How to mix / combine colors with Photoshop gradients and color channels tutorial
You can use the Photoshop gradients in standard RGB but you can also use them in different channels such as the red channel and green channel and blue channel.
Go to the Photoshop channels panel (window menu) and select one of the channels (such as red channel - by just selecting the item in the panel and you will see the image changed to the selected channel if red or green or blue) and then apply the gradient; go to another (such as green) and apply the same or perhaps a different color effect or apply the same in a different manner or perhaps using a different blending mode; and repeat depending on the number of channels.
You can use them in all of the channels but you can just use them in the red etc and ignore the rest.
You can also mix the separate red channel and green etc with effects so you can add into the mix camera raw filter as well as blurs etc and you can also add in adjustments as well such as invert, posterize, equalize and threshold adjustments as well as adjustment layers in Photoshop to create all kinds of color effects and blends with the red / green etc
Also, many color effects can be added to the individual separate channels and gradients to create even more unusual color effects and mixes of gradients
You can use them in different channels in 8bits but you can also do the same in 32bits as well as 16bit though there are a number of blending modes lost when you use 32bit as well as filters. You can add them to the red and then add a different one to the green (you can ignore the blue or red etc as required). You can then also use different filters in the red / green etc with the added color. You can also add them and use the edit menu and fade command and set the opacity to 50% etc as well as use with different blending modes there also.
You can do all the same as the RGB with the CMYK. You can select the cyan and then the magenta and perhaps not use the yellow at all and perhaps ignore the black. You can also use the magenta and ignore the cyan.
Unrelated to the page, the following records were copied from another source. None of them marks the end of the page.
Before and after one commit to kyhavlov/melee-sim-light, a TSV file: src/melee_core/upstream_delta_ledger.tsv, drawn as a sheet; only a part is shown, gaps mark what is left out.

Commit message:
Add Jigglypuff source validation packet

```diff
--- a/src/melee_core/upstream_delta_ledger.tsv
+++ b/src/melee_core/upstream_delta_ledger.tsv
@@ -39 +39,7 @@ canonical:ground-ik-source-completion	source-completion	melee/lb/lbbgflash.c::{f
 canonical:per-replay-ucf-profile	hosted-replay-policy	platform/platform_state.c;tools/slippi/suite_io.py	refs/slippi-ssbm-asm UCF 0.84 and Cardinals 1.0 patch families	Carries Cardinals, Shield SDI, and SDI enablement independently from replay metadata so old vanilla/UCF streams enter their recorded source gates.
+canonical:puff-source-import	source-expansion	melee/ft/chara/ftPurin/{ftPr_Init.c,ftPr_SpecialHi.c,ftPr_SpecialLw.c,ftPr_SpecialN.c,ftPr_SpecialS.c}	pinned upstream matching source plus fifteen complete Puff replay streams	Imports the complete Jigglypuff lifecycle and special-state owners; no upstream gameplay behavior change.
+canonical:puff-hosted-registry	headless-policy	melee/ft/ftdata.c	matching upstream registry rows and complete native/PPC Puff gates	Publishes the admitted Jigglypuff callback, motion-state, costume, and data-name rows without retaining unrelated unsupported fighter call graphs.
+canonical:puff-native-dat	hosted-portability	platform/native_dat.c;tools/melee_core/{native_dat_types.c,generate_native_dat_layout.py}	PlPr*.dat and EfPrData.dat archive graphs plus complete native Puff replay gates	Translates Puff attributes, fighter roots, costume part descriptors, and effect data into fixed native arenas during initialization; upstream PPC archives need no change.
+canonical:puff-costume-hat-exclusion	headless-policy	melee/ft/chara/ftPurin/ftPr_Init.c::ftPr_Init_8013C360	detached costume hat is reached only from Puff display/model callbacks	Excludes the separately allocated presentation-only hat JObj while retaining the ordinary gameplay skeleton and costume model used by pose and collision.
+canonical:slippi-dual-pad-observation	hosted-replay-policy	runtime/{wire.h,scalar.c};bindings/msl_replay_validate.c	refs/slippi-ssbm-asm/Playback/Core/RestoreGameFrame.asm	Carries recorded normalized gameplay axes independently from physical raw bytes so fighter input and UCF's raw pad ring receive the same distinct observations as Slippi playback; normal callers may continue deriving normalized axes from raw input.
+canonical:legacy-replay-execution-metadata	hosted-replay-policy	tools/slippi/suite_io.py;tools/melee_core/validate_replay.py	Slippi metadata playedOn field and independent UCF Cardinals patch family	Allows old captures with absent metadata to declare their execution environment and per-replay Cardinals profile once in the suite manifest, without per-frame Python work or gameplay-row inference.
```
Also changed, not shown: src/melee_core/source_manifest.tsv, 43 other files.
You can use the same GRD effect or perhaps a different one or perhaps use a different mode such as linear or angle or perhaps use different origin points for the tool. You can also combine the results of different cyan and magenta etc with effects as well as perhaps different effects in either.
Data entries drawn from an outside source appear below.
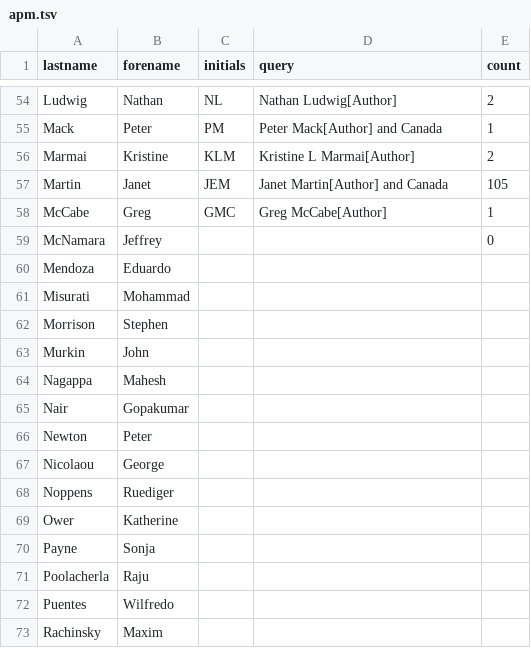
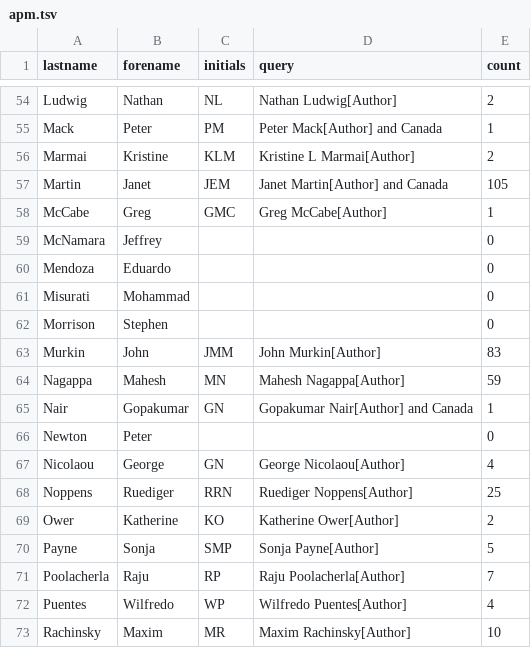
Before and after one commit to PoonLab/tragula, a TSV file: data/apm.tsv, drawn as a sheet; only a part is shown, gaps mark what is left out; the diff covers the shown part only.

```diff
--- a/data/apm.tsv
+++ b/data/apm.tsv
@@ -59,15 +59,15 @@ McCabe	Greg	GMC	Greg McCabe[Author]	1
 McNamara	Jeffrey			0
-Mendoza	Eduardo			
-Misurati	Mohammad			
-Morrison	Stephen			
-Murkin	John			
-Nagappa	Mahesh			
-Nair	Gopakumar			
-Newton	Peter			
-Nicolaou	George			
-Noppens	Ruediger			
-Ower	Katherine			
-Payne	Sonja			
-Poolacherla	Raju			
-Puentes	Wilfredo			
-Rachinsky	Maxim			
+Mendoza	Eduardo			0
+Misurati	Mohammad			0
+Morrison	Stephen			0
+Murkin	John	JMM	John Murkin[Author]	83
+Nagappa	Mahesh	MN	Mahesh Nagappa[Author]	59
+Nair	Gopakumar	GN	Gopakumar Nair[Author] and Canada	1
+Newton	Peter			0
+Nicolaou	George	GN	George Nicolaou[Author]	4
+Noppens	Ruediger	RRN	Ruediger Noppens[Author]	25
+Ower	Katherine	KO	Katherine Ower[Author]	2
+Payne	Sonja	SMP	Sonja Payne[Author]	5
+Poolacherla	Raju	RP	Raju Poolacherla[Author]	7
+Puentes	Wilfredo	WP	Wilfredo Puentes[Author]	4
+Rachinsky	Maxim	MR	Maxim Rachinsky[Author]	10
```
Also changed, not shown: 81 edited cells elsewhere in this file, 3 other files.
You can also just split the channels via the same named panel by going to the right side menu. Why do this ??? well if you have add the color effects and you want to add an effect or two and suddenly find that effect is not available in the red channel or green channel then the quickest way around that is just to use the split. Once you split the file, you get a new file with the red and a new one with the green and a new one with the blue and then you can merge them all back together again or if you wish, merge them all back but with red using the green file and the green using the blue and the blue using the red, it is all up to you - though that is not totally true as the merge is quite fussy in that it allows you to only use them once only. When you split them into files, you get the artwork in grayscale so if you want to add an effect such as stylize oil paint tool then you will have to convert the artwork into RGB and then add the effect.
One trouble with the split is that it is very much trial and error as the artwork is now spread over three or four different images and where the middle point etc is purely by eye though to make it easier you could could use a grid of guide lines via the new guide layout and use the same guide layout in each. If you convert one of the single channels into a RGB file you can then split that as well and repeat the same approach multiple times before merging the whole lot together.
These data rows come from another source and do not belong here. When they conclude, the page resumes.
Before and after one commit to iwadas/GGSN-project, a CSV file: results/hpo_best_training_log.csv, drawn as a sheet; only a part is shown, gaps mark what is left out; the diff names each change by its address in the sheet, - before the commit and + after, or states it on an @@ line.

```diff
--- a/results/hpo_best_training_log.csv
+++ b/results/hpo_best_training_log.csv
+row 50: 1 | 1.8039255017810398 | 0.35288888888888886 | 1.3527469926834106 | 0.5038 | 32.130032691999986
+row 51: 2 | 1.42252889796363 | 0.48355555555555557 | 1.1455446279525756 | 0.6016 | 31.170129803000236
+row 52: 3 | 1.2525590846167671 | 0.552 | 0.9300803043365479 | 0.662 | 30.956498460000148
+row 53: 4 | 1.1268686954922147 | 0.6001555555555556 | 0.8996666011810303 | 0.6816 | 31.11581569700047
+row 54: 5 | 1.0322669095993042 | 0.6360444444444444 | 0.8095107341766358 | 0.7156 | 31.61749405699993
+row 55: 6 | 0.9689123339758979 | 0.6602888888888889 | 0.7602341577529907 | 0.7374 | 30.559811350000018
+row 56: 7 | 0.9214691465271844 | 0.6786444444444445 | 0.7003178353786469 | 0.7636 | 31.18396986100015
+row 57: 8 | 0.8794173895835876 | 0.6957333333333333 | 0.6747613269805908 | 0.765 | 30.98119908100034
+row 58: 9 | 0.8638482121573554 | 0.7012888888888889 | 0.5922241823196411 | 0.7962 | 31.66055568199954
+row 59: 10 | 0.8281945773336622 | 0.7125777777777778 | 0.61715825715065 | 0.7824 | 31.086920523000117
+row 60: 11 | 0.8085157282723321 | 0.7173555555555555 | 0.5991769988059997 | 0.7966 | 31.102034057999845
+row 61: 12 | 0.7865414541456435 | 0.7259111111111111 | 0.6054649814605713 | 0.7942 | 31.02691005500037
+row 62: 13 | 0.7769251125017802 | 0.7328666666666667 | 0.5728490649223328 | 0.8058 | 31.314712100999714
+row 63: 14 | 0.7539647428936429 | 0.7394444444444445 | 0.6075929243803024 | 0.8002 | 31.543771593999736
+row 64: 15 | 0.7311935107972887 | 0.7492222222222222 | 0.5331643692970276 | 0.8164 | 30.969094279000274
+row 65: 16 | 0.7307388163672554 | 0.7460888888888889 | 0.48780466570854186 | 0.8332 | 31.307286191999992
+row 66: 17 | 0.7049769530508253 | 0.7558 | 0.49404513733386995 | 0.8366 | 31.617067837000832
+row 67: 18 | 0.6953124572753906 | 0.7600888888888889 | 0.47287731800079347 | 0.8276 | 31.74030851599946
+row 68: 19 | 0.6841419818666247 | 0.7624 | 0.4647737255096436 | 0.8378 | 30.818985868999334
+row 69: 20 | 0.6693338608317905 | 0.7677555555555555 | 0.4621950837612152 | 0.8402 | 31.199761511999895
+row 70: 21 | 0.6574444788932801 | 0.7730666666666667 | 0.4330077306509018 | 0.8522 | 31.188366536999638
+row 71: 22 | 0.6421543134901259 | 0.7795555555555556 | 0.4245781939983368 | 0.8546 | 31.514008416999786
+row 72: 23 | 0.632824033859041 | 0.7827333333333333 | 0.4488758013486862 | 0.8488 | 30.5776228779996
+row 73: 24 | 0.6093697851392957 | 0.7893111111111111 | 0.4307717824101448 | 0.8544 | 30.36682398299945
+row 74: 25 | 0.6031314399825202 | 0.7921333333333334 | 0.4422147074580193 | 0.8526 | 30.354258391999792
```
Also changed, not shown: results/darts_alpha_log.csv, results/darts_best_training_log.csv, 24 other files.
Sadly, you cannot bring another image into the mix though, of course, you could simply bring in another image into one of the channels and then merge them. Often there is a work around for some odd limitations (I guess it may be a size issue but if the image is the same size as the original, surely it would not matter). If you have converted a grayscale image to an RGB, you will have to also convert it back to grayscale before you can use it in the merge as well. You can also modify the end result even more with tools such as color adjustments so as color lookup
You can also use the gradients by taking the result of individual red and green and blue (if RGB) or cyan, magenta etc (if CMYK) and using them as a layer. Go to the panel and select one of the channels and then use a selection (select all) and copy that and paste as a new layer. Go to the green channel and repeat and paste that as a new layer and then blue etc as a new layer so now all are individual layers and also you still have the original which can be ignore if the blending modes of the new layers make the layer invisible (you can also just set the layer to disable or delete it). You can set the blending modes for the layers to difference / darken etc and you will then see the underlying layer source and you can really use that to intensify all the colors in the original. As the layers can also save them to the CC library but to do this you must disable or remove the top most layers and then drag the channel layer to the CC library and store the result for future use.
Changing Image Modes with Photoshop Gradients Tutorial as well as others such as how to create amazing frames / borders with Photoshop gradients and how to combine multiple gradients in Photoshop using blending modes tutorial and how to use custom shapes to create patterns
You may find the Photoshop gradients of interest and use with PS and PS elements with the red, green etc
Some more examples of mixes of gradients across channels in Photoshop